Finally, the attorney primarily responsible for the case argued that he didn’t respond to the motion to dismiss because he “missed it” while traveling for his 50th wedding anniversary and therefore failure to respond should be considered “excusable neglect.” We’ve all missed a deadline. Nobody is perfect. But even if the court was willing to provide a little leeway on missing the response deadline, plaintiff’s counsel didn’t offer any reason for never responding to the defendant’s original discovery requests, for never asking for settling case status, for not objecting to non-settling case status, or for not providing the court-ordered discovery. We’d consider it an extreme coincidence if each of those deadlines fell during plaintiff’s counsel’s vacations. Even if they did, plaintiff’s counsel offered no explanation for why the other attorney in the office assigned to the case, who the court presumed wasn’t on the anniversary trip with his colleague and colleague’s wife, or anyone else at all in that office was not watching the case while counsel was away. Id. at *12. You can’t realistically argue “excusable neglect” when the neglect spans almost two years.
Not surprising to us, the Seventh Circuit upheld the dismissal, finding the district court did not abuse its discretion. Id. at *12-13.
And that brings us back to the point we made at the outset. Plaintiff’s counsel, with the exception of lead counsel, in these mass tort MDLs, file lawsuits and then do “mostly nothing,” except sit around and wait for a settlement to appear. Plaintiff’s counsel in this case admitted as much during argument:
Dzik’s lawyers . . .explain that the job of a plaintiff’s lawyer “consists of mostly nothing, sprinkled in with the occasional update to the client.” Less should be expected of them, they infer, in contrast with Bayer’s lawyers, who have “lived and breathed these cases.”
Id. at *11. Plaintiff’s counsel who are on the front lines and who are strong advocates for their clients should take great offense to that statement. Moreover, it begs the question why should less be expected of plaintiff’s counsel? Why aren’t they “living and breathing” their client’s cases. Are their relationships with their clients less important than our relationships with ours? Shouldn’t their clients expect more than an occasional update? We are defense counsel and we are offended by that statement. Why should defendants be forced to litigate thousands and thousands of cases if this is the level of advocacy being put forth on the other side? We won’t say it’s not fair, life’s not fair.
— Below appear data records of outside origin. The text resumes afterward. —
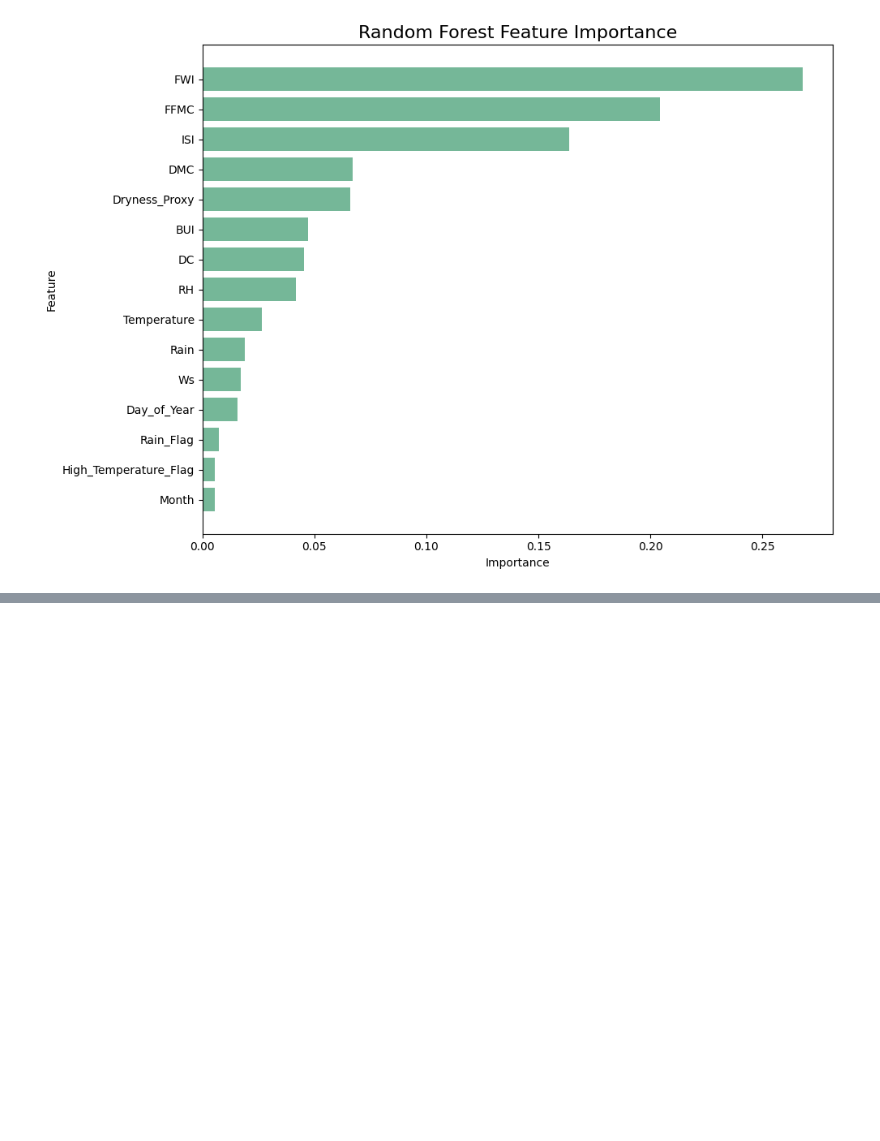
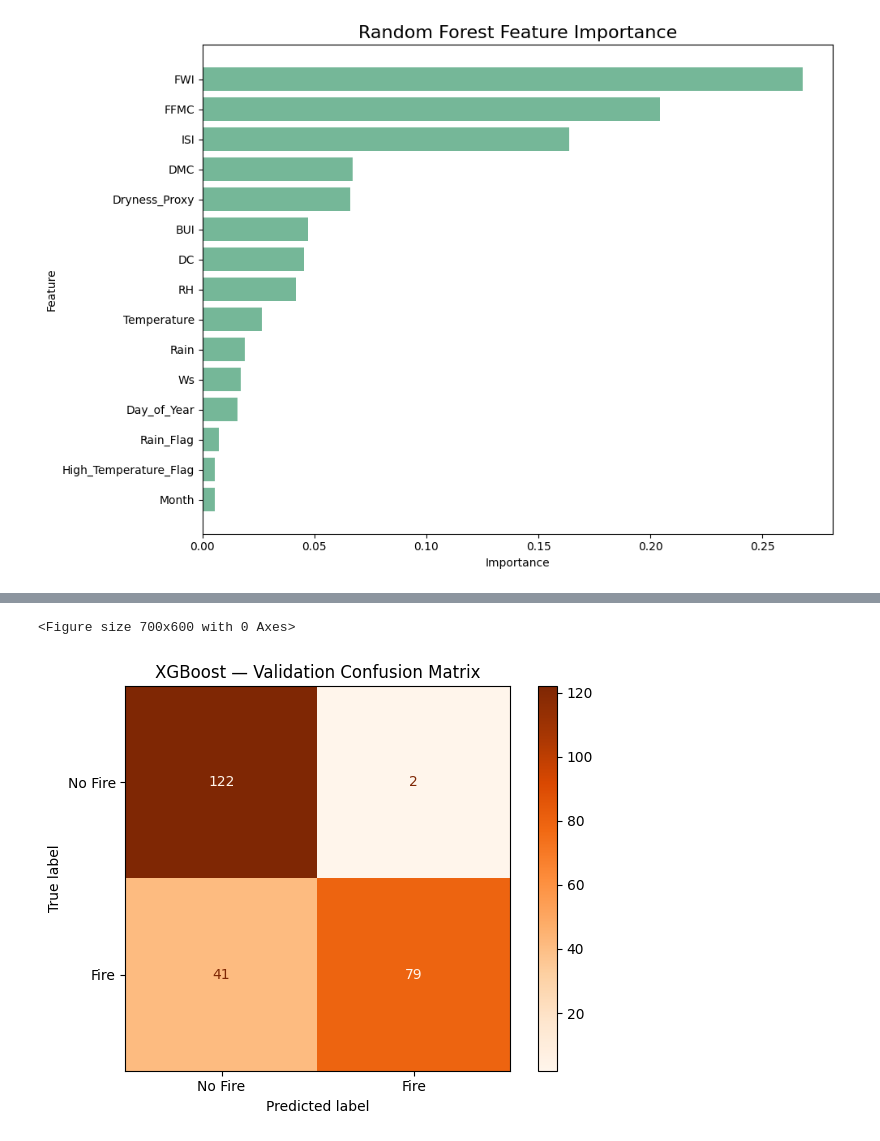
Before and after one commit to an2sh4a/ML-Lab-2547262, a Jupyter notebook: cia-3/2547262 ForestFire.ipynb, the cells around one changed output, grey strips where cells are left out. Cells and saved outputs as stored; diff of their text form; code cells hidden in the pictures; blank space fills up the shorter version.

```diff
--- a/cia-3/2547262 ForestFire.ipynb
+++ b/cia-3/2547262 ForestFire.ipynb
@@ -2445,0 +2644,17 @@ plt.show()
+# %%
+# ============================================================
+# CELL 71: EVALUATE XGBOOST ON VALIDATION SET
+# ============================================================
+# The best XGBoost model selected during cross-validation is
+# evaluated on the separate validation set.
+#
+# The test set remains untouched.
+# ============================================================
+
+best_xgb = xgb_search.best_estimator_
+
+y_val_pred_xgb = best_xgb.predict(X_val)
+
+y_val_proba_xgb = best_xgb.predict_proba(X_val)[:, 1]
+
+print("XGBoost validation predictions generated successfully.")
@@ -2445,0 +2738,40 @@ plt.show()
+# %%
+# ============================================================
+# CELL 74: XGBOOST CONFUSION MATRIX
+# ============================================================
+# Shows:
+# - True Negatives
+# - False Positives
+# - False Negatives
+# - True Positives
+#
+# False negatives represent Fire observations incorrectly
+# classified as No Fire.
+# ============================================================
+
+cm_xgb = confusion_matrix(
+    y_val,
+    y_val_pred_xgb
+)
+
+plt.figure(figsize=(7, 6))
+
+disp = ConfusionMatrixDisplay(
+    confusion_matrix=cm_xgb,
+    display_labels=["No Fire", "Fire"]
+)
+
+disp.plot(
+    cmap="Oranges",
+    values_format="d"
+)
+
+plt.title(
+    "XGBoost — Validation Confusion Matrix"
+)
+
+plt.tight_layout()
+plt.show()
+# %% [output]
+<Figure size 700x600 with 0 Axes>
+[figure, added]
```
Also changed, not shown: parts of 36 cells of this notebook.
But where the majority of the cases in an mass tort MDL fly completely under the radar until they appear on a settlement list, we are happy to see an example, albeit an extreme one, where plaintiff’s counsel tried to hide and when that didn’t work, they weren’t allowed to run away from their mistakes.